The Red Apple by Jacques Offenbach is the first of two pieces presented in a new show by Lyric Opera of Melbourne. The performances in this one act work are impressive but the opera itself is a lacklustre, fluffy arrangement which could be entertaining if it were sent up completely. Nathan Gilkes directs Kate Amos as a coquettish Catherine, and Michael Lapina and Bruce Raggatt as Jonathan and Gravenstein respectively. Although the show is hammed and camped up to a degree, it still fails to grab. The opera itself is formulaic light opera stuff; there are some nice and pretty tunes but nothing that would stick in your mind. The score is soundly presented here with a fine band under Pat Miller's baton but there seems so little point to the whole thing it's almost a waste of talent. The lively cast carry it well, though; the best moment of the night I saw was when Michael Lapina accidentally copped a whack in the goolies in a tangle with Gravenstein (performed with relish by Raggatt) and they had to contain their giggles. Lapina has a wonderful tenor voice, by his own admission almost too big for the space, and, interestingly, in his performance he embodied the role to the point where you could get a sense of real feeling.
The libretto (this English version by musical director Miller) has been successfully modernised in the vein of Mozart comic opera and is amusingly chockablock with puns and double entendres. Because there is a pantomime aspect to the actual work though, there was a dissonance between the content and form as the production didn't go far enough in its own overall silliness: The Red Apple is an unsatisfying, daft story and demands a disrespectful lampooning while maintaining its musical integrity.
The second work, also in one act, is Trouble in Tahiti by Leonard Bernstein. This is an interesting tense opera with no nice neat resolution; it is a small story of a 1950s couple (nicely performed and sung by mezzo-soprano Caroline Vercoe and baritone Matthew Thomas) trying to find their way back to love despite the stifling nature of their lives. Musically the opera is quite complex with a range of styles referenced, and you can hear echoes of West Side Story in the score. The background chorus, a Puckish trio comprising Kate Mcfarlane, Daniel Thomson and Benjamin Riley, works well, their voices are easily distinguished and nicely harmonised.

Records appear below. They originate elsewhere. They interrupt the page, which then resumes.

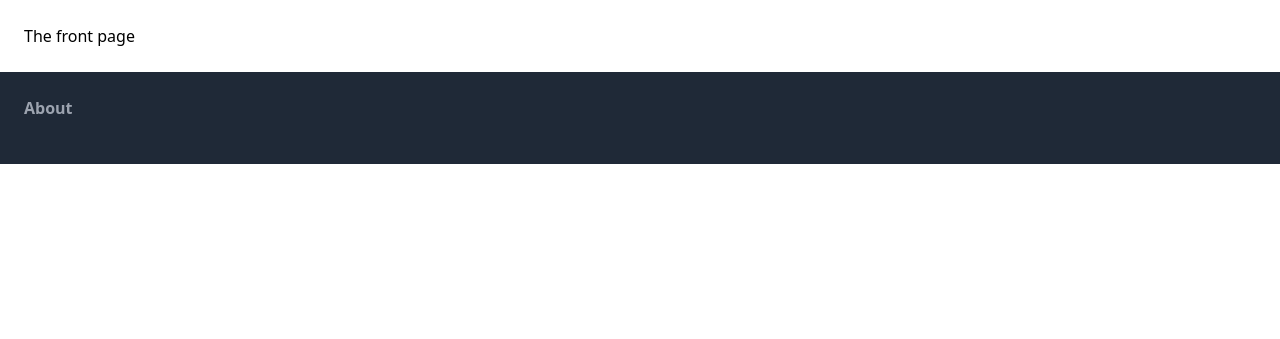
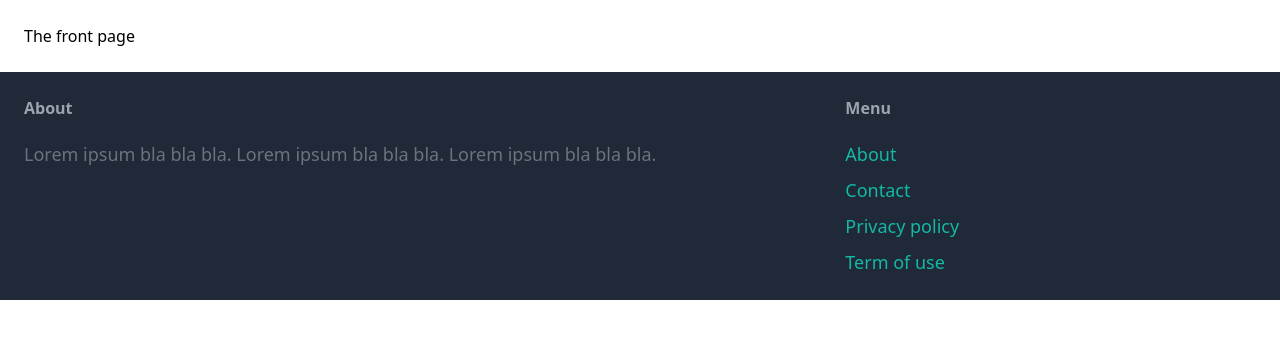
Before and after one commit to solaleh81/puddle, a Django app: page / in a window 1280 px wide. Shown: the part 77-416 px from the top of the page. Run offline with Django 4.2, Linux system fonts and the light colour scheme; some libraries are stand-ins or nearby versions.

Commit message:
adding Menu.

```diff
--- a/core/templates/core/base.html
+++ b/core/templates/core/base.html
@@ -27,7 +27,17 @@
 <footer class="py-6 px-6 flex justify-between bg-gray-800">
             <div class="w-2/3 pr-10">
                 <h3 class="mb-5 font-semibold text-gray-400">About</h3>
+                <p class="text-lg text-gray-500">Lorem ipsum bla bla bla. Lorem ipsum bla bla bla. Lorem ipsum bla bla bla.</p>
             </div>
+    <div class="w-1/3">
+        <h3 class="mb-5 font-semibold text-gray-400">Menu</h3>
+        <ul class="space-y-2">
+            <li><a href="#" class="text-lg text-teal-500 hover:text-teal-700">About</a></li>
+            <li><a href="#" class="text-lg text-teal-500 hover:text-teal-700">Contact</a></li>
+            <li><a href="#" class="text-lg text-teal-500 hover:text-teal-700">Privacy policy</a></li>
+            <li><a href="#" class="text-lg text-teal-500 hover:text-teal-700">Term of use</a></li>
+        </ul>
+    </div>
 </footer>
 </body>
 </html>
```
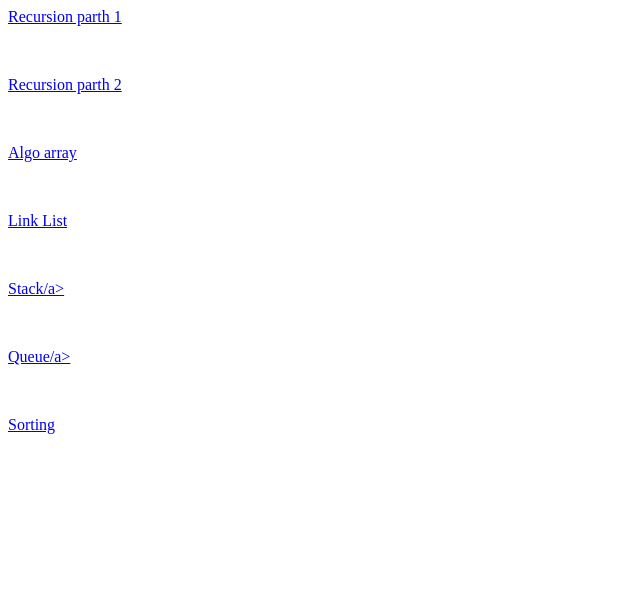
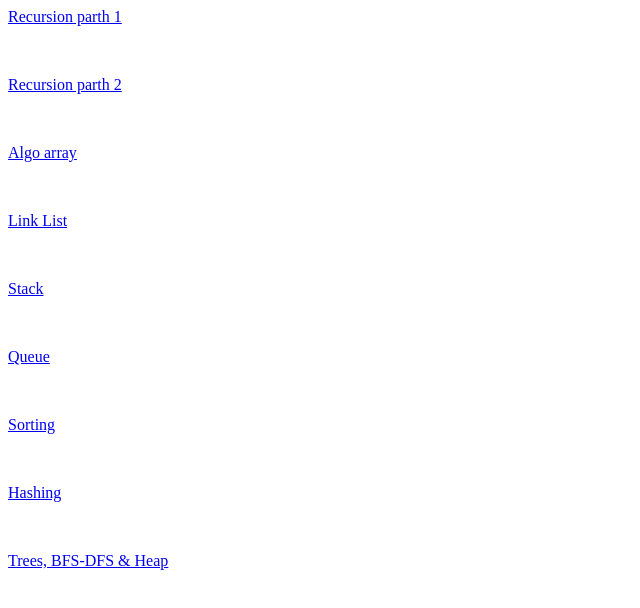
Before and after one commit to pravin5858/ADA, a plain HTML site: page index.html in a window 1280 px wide. Shown: the whole page, without its empty margins (0-640 px from the left). Drawn offline with Linux system fonts and the light colour scheme.

Commit message:
Hashing & Tree added

```diff
--- a/index.html
+++ b/index.html
@@ -13,11 +13,15 @@
     <br/>
     <p><a href="https://pravin5858.github.io/ADA/3-array-linked-list.slides.html">Link List</a></p>
     <br/>
-    <p><a href="https://pravin5858.github.io/ADA/4-stacks.slides.html">Stack/a></p>
+    <p><a href="https://pravin5858.github.io/ADA/4-stacks.slides.html">Stack</a></p>
     <br/>
-    <p><a href="https://pravin5858.github.io/ADA/5-queues.slides.html">Queue/a></p>
+    <p><a href="https://pravin5858.github.io/ADA/5-queues.slides.html">Queue</a></p>
     <br/>
     <p><a href="https://pravin5858.github.io/ADA/6-sorting.slides.html">Sorting</a></p>
     <br/>
+    <p><a href="https://pravin5858.github.io/ADA/7-hashing.slides.html">Hashing</a></p>
+    <br/>
+    <p><a href="https://pravin5858.github.io/ADA/8-trees.slides.html">Trees, BFS-DFS & Heap</a></p>
+    <br/>
   </body>
 </html>
```
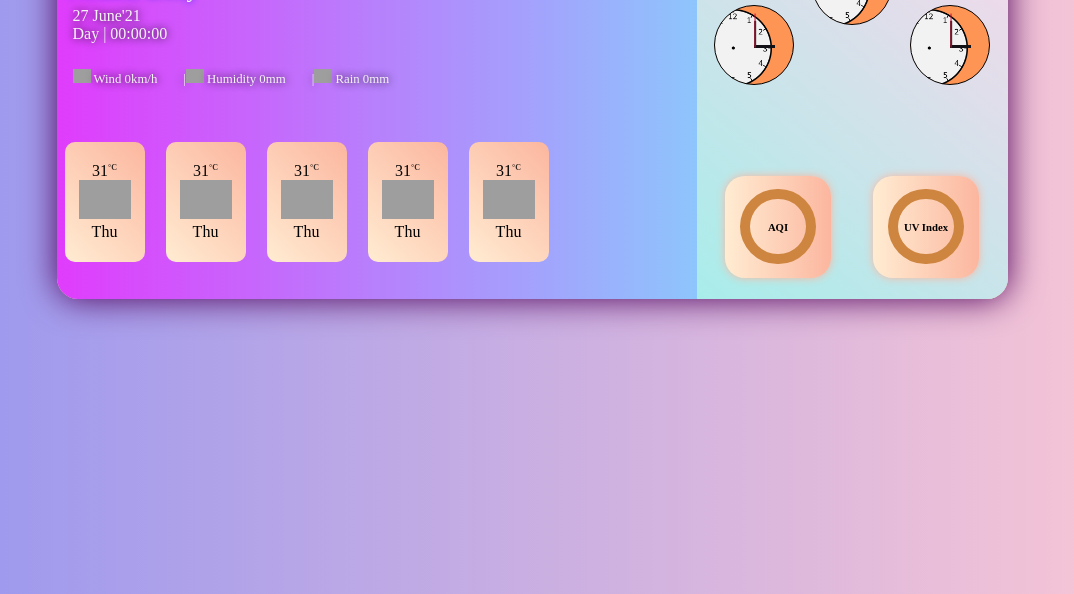
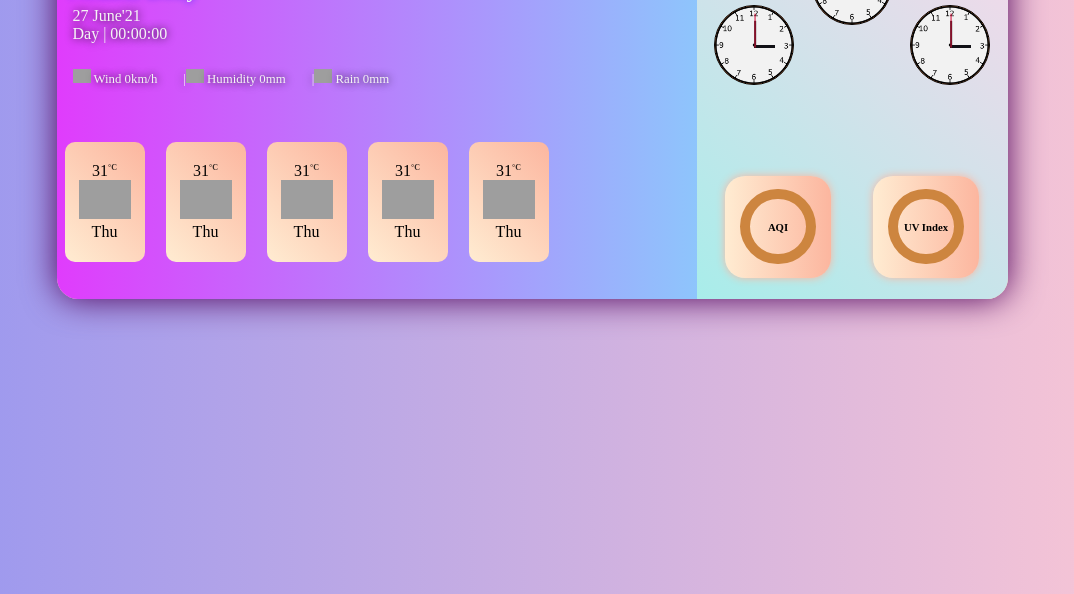
Before and after one commit to CoderAg21/weather-app, a plain HTML site: page index.html in a window 1280 px wide. Shown: the part 206-800 px from the top of the page, without its empty margins (108-1182 px from the left). Drawn offline with nearby package versions, Linux system fonts and the light colour scheme; grey boxes are pictures that could not be loaded; a web font is replaced by a local one.

Commit message:
Update style.css

```diff
--- a/style.css
+++ b/style.css
@@ -269,8 +269,8 @@ body {
     border: 1px solid black;
     background-size: cover;
     background-repeat: no-repeat;
-    background-position-x: -21px;
-    background-position-y: 3px;
+    background-position-x: 0;
+    background-position-y: 0;
 
 }
 
```
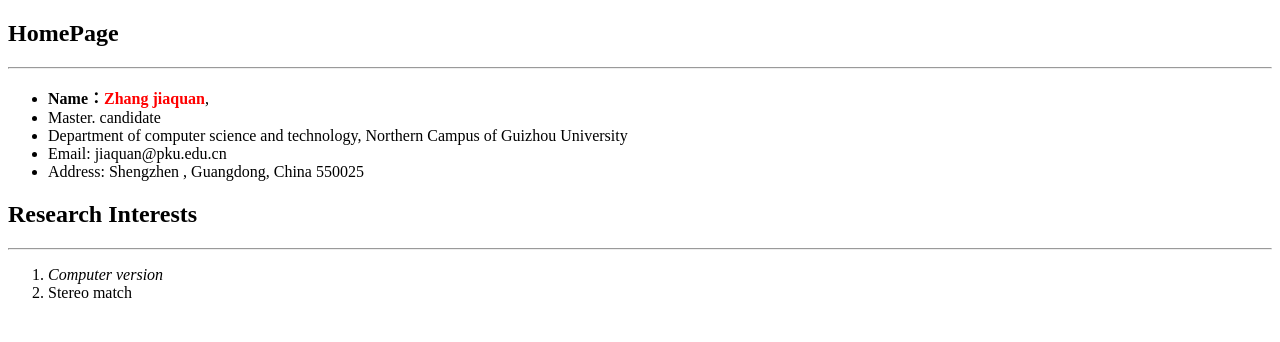
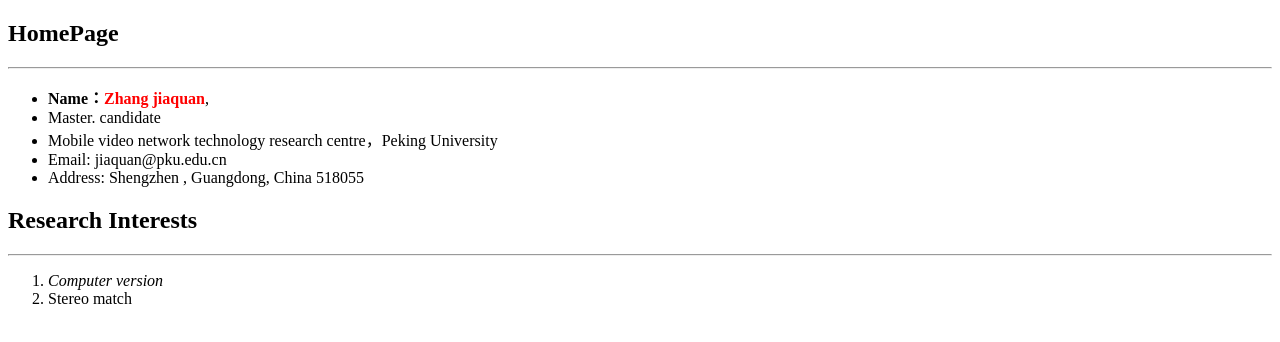
Before and after one commit to jiaquan-zhang/profile, a plain HTML site: page index.html in a window 1280 px wide. Drawn offline with Linux system fonts and the light colour scheme.

Commit message:
Update index.html

```diff
--- a/index.html
+++ b/index.html
@@ -10,9 +10,9 @@
  <ul>
  <li><strong>Name：<font color="#FF0000">Zhang jiaquan</strong></font>,</li>
  <li>Master. candidate</li>
- <li>Department of computer science and technology, Northern Campus of Guizhou University</li>
+ <li>Mobile video network technology research centre，Peking University</li>
  <li>Email: jiaquan@pku.edu.cn</li>
- <li>Address: Shengzhen , Guangdong, China 550025</li>
+ <li>Address: Shengzhen , Guangdong, China 518055</li>
  </ul>
  </div>
  <h2>Research Interests</h2>
```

Soprano coloratura Macfarlane has a mesmerising quality about her, she is compelling to watch and listen to and nearly stole the show. Thomas does a terrific job of appearing much more mature than his actual age. Moving stuff.
Lyric Opera of Melbourne presents
The Red Apple & Trouble in Tahiti
Venue: Chapel Off Chapel - 112 Little Chapel St, Prahran
Dates: 21 - 29 April, 2012
Tickets: $48 - $30